For the past few years, the Conference of Chief Justices (CCJ) and the Conference of State Court Administrators (COSCA) have been calling on courts to increase their use of technology–including solutions for virtual hearings, trials, and other proceedings– to help expedite legal processes and improve the experience of litigants.

These technologies include technologies for hearings and discovery, including eDiscovery and other presentation solutions for virtual hearings and trial.

Though this request was expedited a few months after the pandemic began, with states quickly adopting a range of tools to keep their court systems available to the public, there’s still much room for improvement in the way technology is used in the courtroom, according to a recent Pew study.

To begin to assess whether, and to what extent, the rapid improvements in court technology undertaken in 2020 and 2021 made the civil legal system easier to navigate, The Pew Charitable Trusts examined pandemic-related emergency orders issued by the supreme courts of all 50 states and Washington, D.C., between March 1 and Aug. 1, 2020. The review was supplemented with an analysis of court approaches to virtual hearings, e-filing, and digital notarization, with a focus on how these tools affected litigants in three of the most common types of civil cases.

The analysis focused on technologies adopted to address court processes that occur across case types, including e-filing, virtual hearings, and e-notarization, as well as the management of specific types of cases.

More room for improvements with technology in courts

Now that courts have taken the step of adopting technology, they can ensure it continues to improve the experiences of all litigants, according to the study. Pew has identified three important steps court officials should take to make their processes more open, equitable, and efficient:

1. Combine technological tools with process improvements

Technology, if layered on top of complex court processes, will only reinforce the status quo: complicated, attorney-centered procedures that are difficult for people without lawyers to navigate. Court officials must examine the processes that litigants have to complete during various types of cases to identify opportunities to simplify forms and procedures.
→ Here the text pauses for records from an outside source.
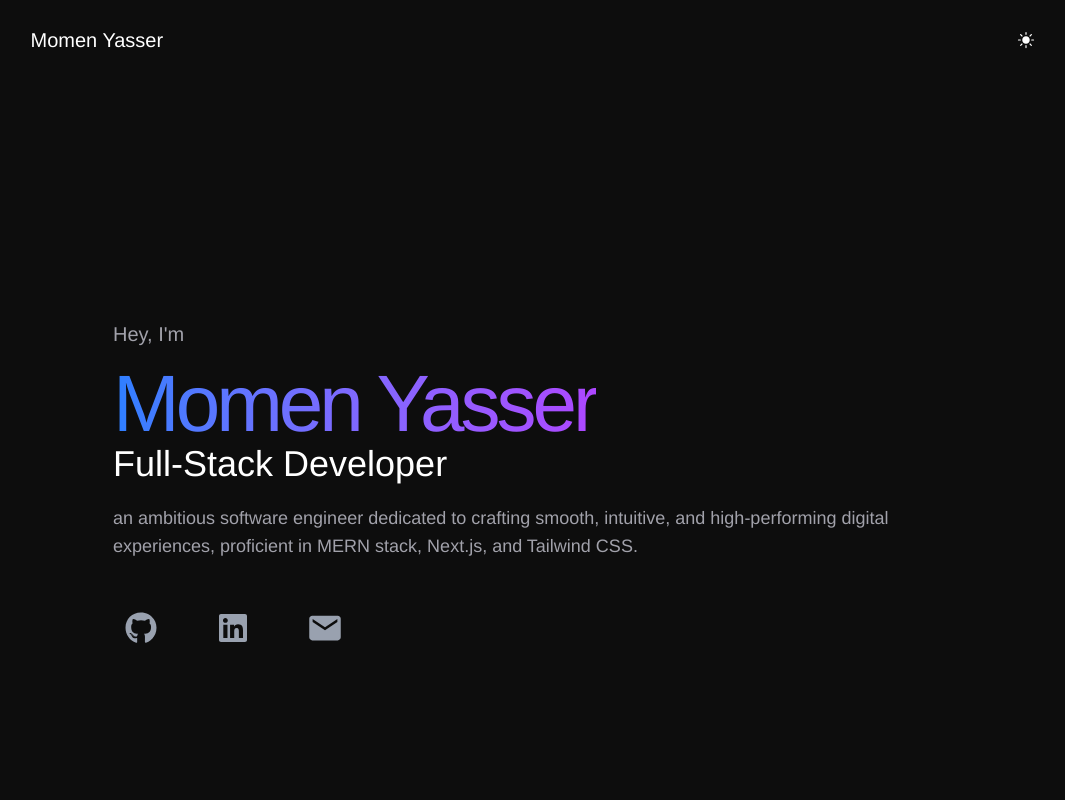
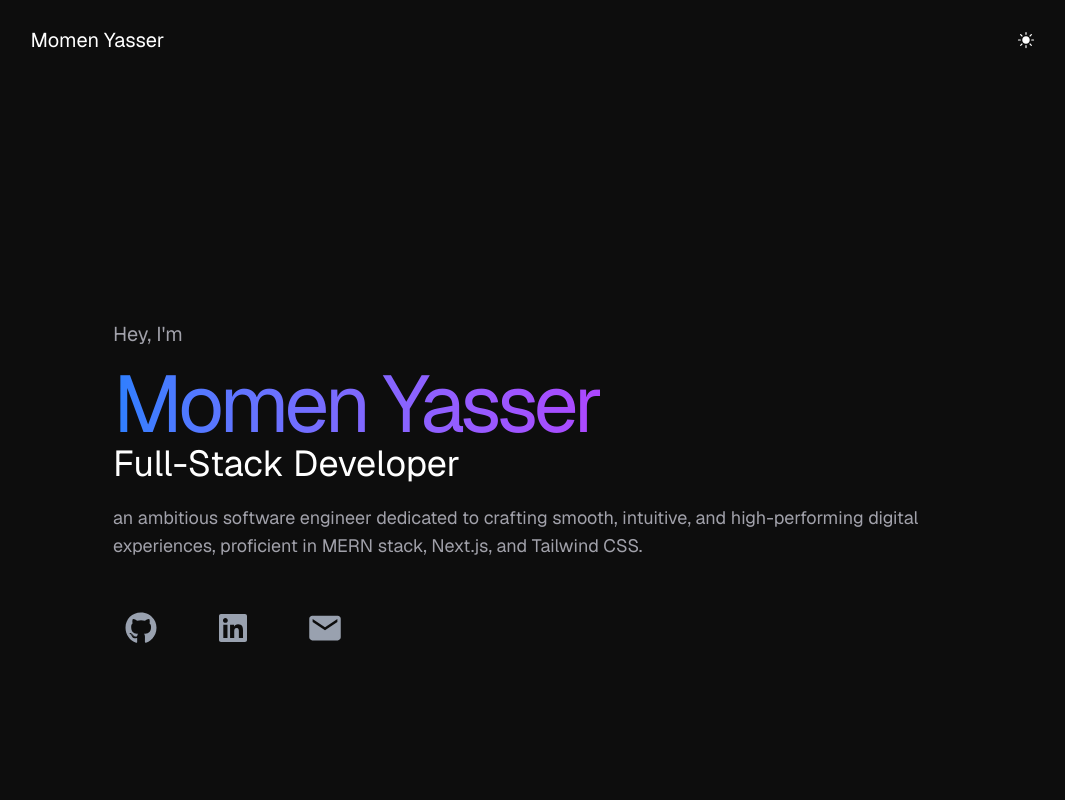
Before and after one commit to momenyasser01/portfolio, a Next.js app: page / in a window 1280 px wide. Shown: the top 800 px of the page, without its empty margins (102-1167 px from the left). Built offline with nearby package versions, Linux system fonts and the light colour scheme.

Commit message:
chore: update package-lock.json and modify layout.tsx to use 'font-sans' for improved typography consistency

```diff
--- a/src/app/globals.css
+++ b/src/app/globals.css
@@ -13,6 +13,10 @@
 @theme inline {
   --color-background: var(--background);
   --color-foreground: var(--foreground);
+  --font-geist: var(--font-geist);
+  --font-sans: var(--font-geist-sans);
+  --font-mono: var(--font-geist-mono);
+  --font-inter: var(--font-inter);
 }
 
 @media (prefers-color-scheme: dark) {
@@ -27,5 +31,5 @@
 body {
   background: var(--background);
   color: var(--foreground);
-  font-family: Helvetica, sans-serif, geist, geist-sans, geist-mono, inter;
+  font-family: geist, geist-sans, geist-mono, Helvetica, sans-serif;
 }
--- a/src/app/layout.tsx
+++ b/src/app/layout.tsx
@@ -9,8 +9,8 @@ const inter = Inter({
   variable: "--font-inter",
 });
 
-const geist = Geist({
-  variable: "--font-geist",
+const geistSans = Geist({
+  variable: "--font-geist-sans",
   subsets: ["latin"],
 });
 
@@ -32,7 +32,7 @@ export default function RootLayout({
   return (
     <html lang="en" suppressHydrationWarning>
       <body
-        className={`${geist.variable} ${geistMono.variable} ${inter.variable} antialiased font-geist`}
+        className={`${geistSans.variable} ${geistMono.variable} ${inter.variable} antialiased font-geist`}
       >
         <ThemeProvider>{children}</ThemeProvider>
       </body>
--- a/src/app/page.tsx
+++ b/src/app/page.tsx
@@ -5,7 +5,7 @@ import Work from "@/components/Work";
 
 export default function Home() {
   return (
-    <div className="flex flex-col justify-center items-center font-geist w-full min-h-screen dark:bg-[#0D0D0D] bg-white pb-72">
+    <div className="flex flex-col justify-center items-center w-full min-h-screen dark:bg-[#0D0D0D] bg-white pb-72">
       <Navbar />
       <div className="flex flex-col justify-center items-center gap-48 w-full">
         <Hero />
```
Also changed, not shown: 1 other file (tests, documents, lock files or other folders).
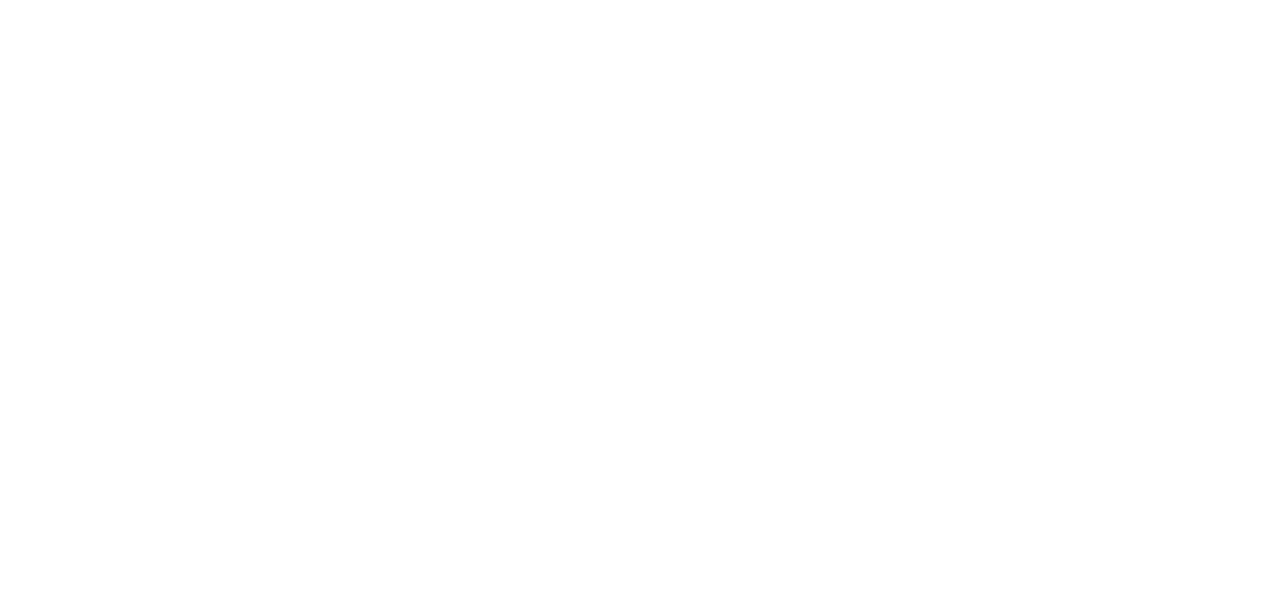
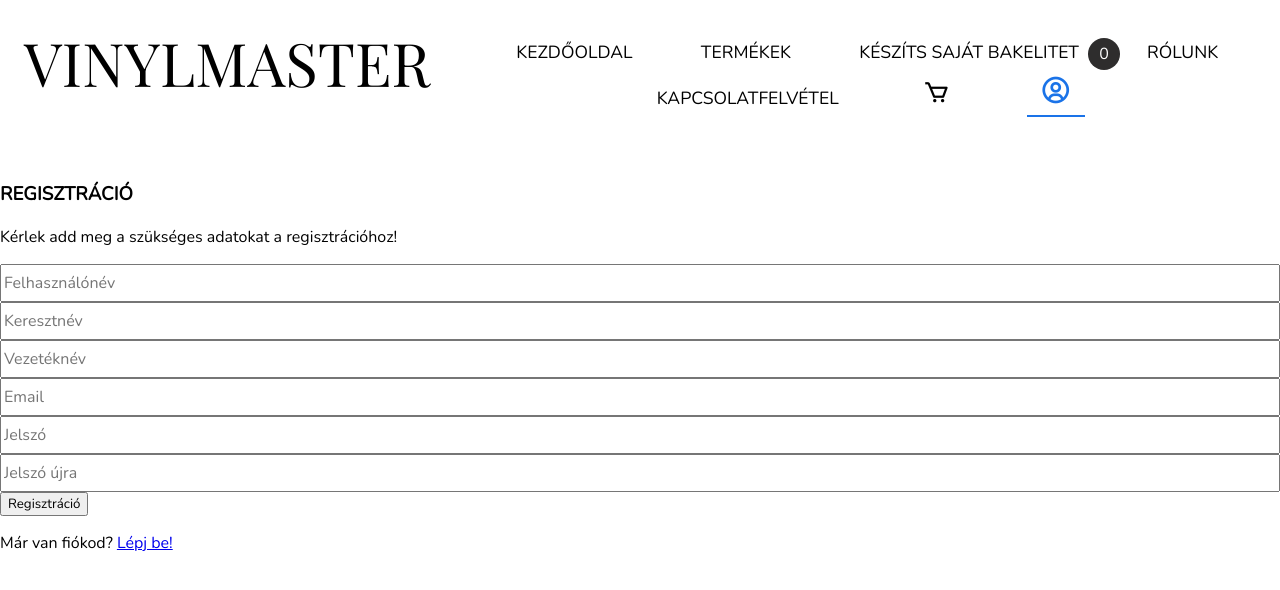
Before and after one commit to EKKE-App-Dev-Lab/vinylmaster, a PHP site: page /Cake-Shop-Website/registration.php in a window 1280 px wide. Before the commit the part shown is empty. Shown: the top 590 px of the page. Run offline with PHP 8.4, Linux system fonts and the light colour scheme; some libraries are stand-ins or nearby versions.

Commit message:
F-0013 - registration.php felület kialakítása

```diff
--- a/registration.php
+++ b/registration.php
@@ -182,3 +182,78 @@ function test_input($data) {
     return $data;
 }
 ?>
+
+
+<!DOCTYPE html>
+<html lang="en-MU">
+<head>
+    <meta charset="utf-8">
+    <title>VINYLMASTER | REGISZTRÁCIÓ</title>
+    <meta name="viewport" content="width=device-width, initial-scale=1.0">
+    <!--CSS File-->
+    <link rel="stylesheet" type="text/css" href="Common.css">
+    <link rel="stylesheet" type="text/css" href="Account.css">
+    <!-- Font Awesome -->
+    <script src="https://kit.fontawesome.com/0e16635bd7.js" crossorigin="anonymous"></script>
+    <!--BOXICONS-->
+    <link href='https://unpkg.com/boxicons@2.0.7/css/boxicons.min.css' rel='stylesheet'>
+    <!-- Animate CSS -->
+    <link rel="stylesheet"href="https://cdnjs.cloudflare.com/ajax/libs/animate.css/4.1.1/animate.min.css"/>
+    <!--reCAPTCHA-->
+    <script src="https://www.google.com/recaptcha/api.js" async defer></script>
+</head>
+
+<body>
+<?php $page = 'login';?>
+
+<!--Start Navigation Bar-->
+<?php include './Includes/MobileNavBar.php';?>
+<!--End Navigation Bar-->
+
+
+<!--Start Navigation Bar @media 1200px-->
+<?php include './Includes/PcNavBar.php';?>
+<!--End Navigation Bar @media 1200px-->
+
+
+<!--Start Background Image-->
+<div class="bg-image-container">
+    <div class="bg-image-join"></div>
+</div>
+<!--End Background Image-->
+
+
+<!--Start Login Panel-->
+<div class="login-page reg-page">
+    <div class="form">
+        <div class="login">
+            <div class="login-header">
+                <h3>REGISZTRÁCIÓ</h3>
+                <p>Kérlek add meg a szükséges adatokat a regisztrációhoz!</p>
+            </div>
+        </div>
+
+        <form class="login-form" method="post" actions="<?php echo htmlspecialchars($_SERVER["PHP_SELF"]);?>">
+            <span class="Uname-Error"><?php echo $unameCriteria;?></span>
+            <input type="text" name="uname" placeholder="Felhasználónév" value="<?php echo $uname;?>"/>
+            <span class="FirstName-Error"><?php echo $fnameCriteria;?></span>
+            <input type="text" name="fname" placeholder="Keresztnév" value="<?php echo $fname;?>"/>
+            <span class="LastName-Error"><?php echo $lnameCriteria;?></span>
+            <input type="text" name="lname" placeholder="Vezetéknév" value="<?php echo $lname;?>"/>
+            <span class="Email-Error"><?php echo $emailCriteria;?></span>
+            <input type="text" name="email" placeholder="Email" value="<?php echo $email;?>"/>
+            <span class="Password-Error"><?php echo $passwordCriteria;?></span>
+            <input type="password" name="password" placeholder="Jelszó"/>
+            <span class="Password-Error"><?php echo $confirmPasswordCriteria;?></span>
+            <input type="password" name="confirmPassword" placeholder="Jelszó újra"/>
+            <span class=recaptcha-Error"><?php echo $recaptchaCriteria;?></span>
+            <div name="g-recaptcha-response" class="g-recaptcha" data-sitekey="6Ld1nA0aAAAAAA7F7eJOY7CMwg7aaQAfg3WZy6P0"></div>
+            <button>Regisztráció</button>
+            <p class="message">Már van fiókod? <a href="login.php">Lépj be!</a></p>
+            <!-- <p class="or-message"><b>OR</b></p> -->
+        </form>
+    </div>
+</div>
+<!--End Login Panel-->
+</body>
+</html>
```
2. Test new tools with intended users and incorporate their feedback

Without rigorous testing of technology platforms, courts may find themselves locked into expensive systems that do little to simplify the legal process for their users. Testing not only helps courts refine and improve upon these tools, but it also gives them an opportunity to proactively engage with end users to make sure that the technology products are functional and meet their needs.

To help more courts undertake similar efforts, judicial group CCJ recommends models of participatory design, including convening stakeholders to establish shared goals, seeking design and implementation guidance from community organizations and key user groups, and incorporating user feedback mechanisms and usability testing in planning, according to the study.

3. Collect and analyze data to help guide technology decisions

Most states do not share information with the public in an easy-to-understand format. Some courts have begun to share their data with users and the media, for public information purposes, and with external evaluators to enable monitoring of their technology innovations.

For example, analysts at Indiana University are partnering with their state’s courts to examine the impact of online hearings on litigants without lawyers, according to the study. These state efforts will help courts better understand the effects of their online processes, leverage the benefits, and mitigate any harm, the study adds.

Trial presentation software, such as IPRO TrialDirector 360 can help improve the experience for litigants as well as help attorneys better present their cases during trial. Learn more about TrialDirector now.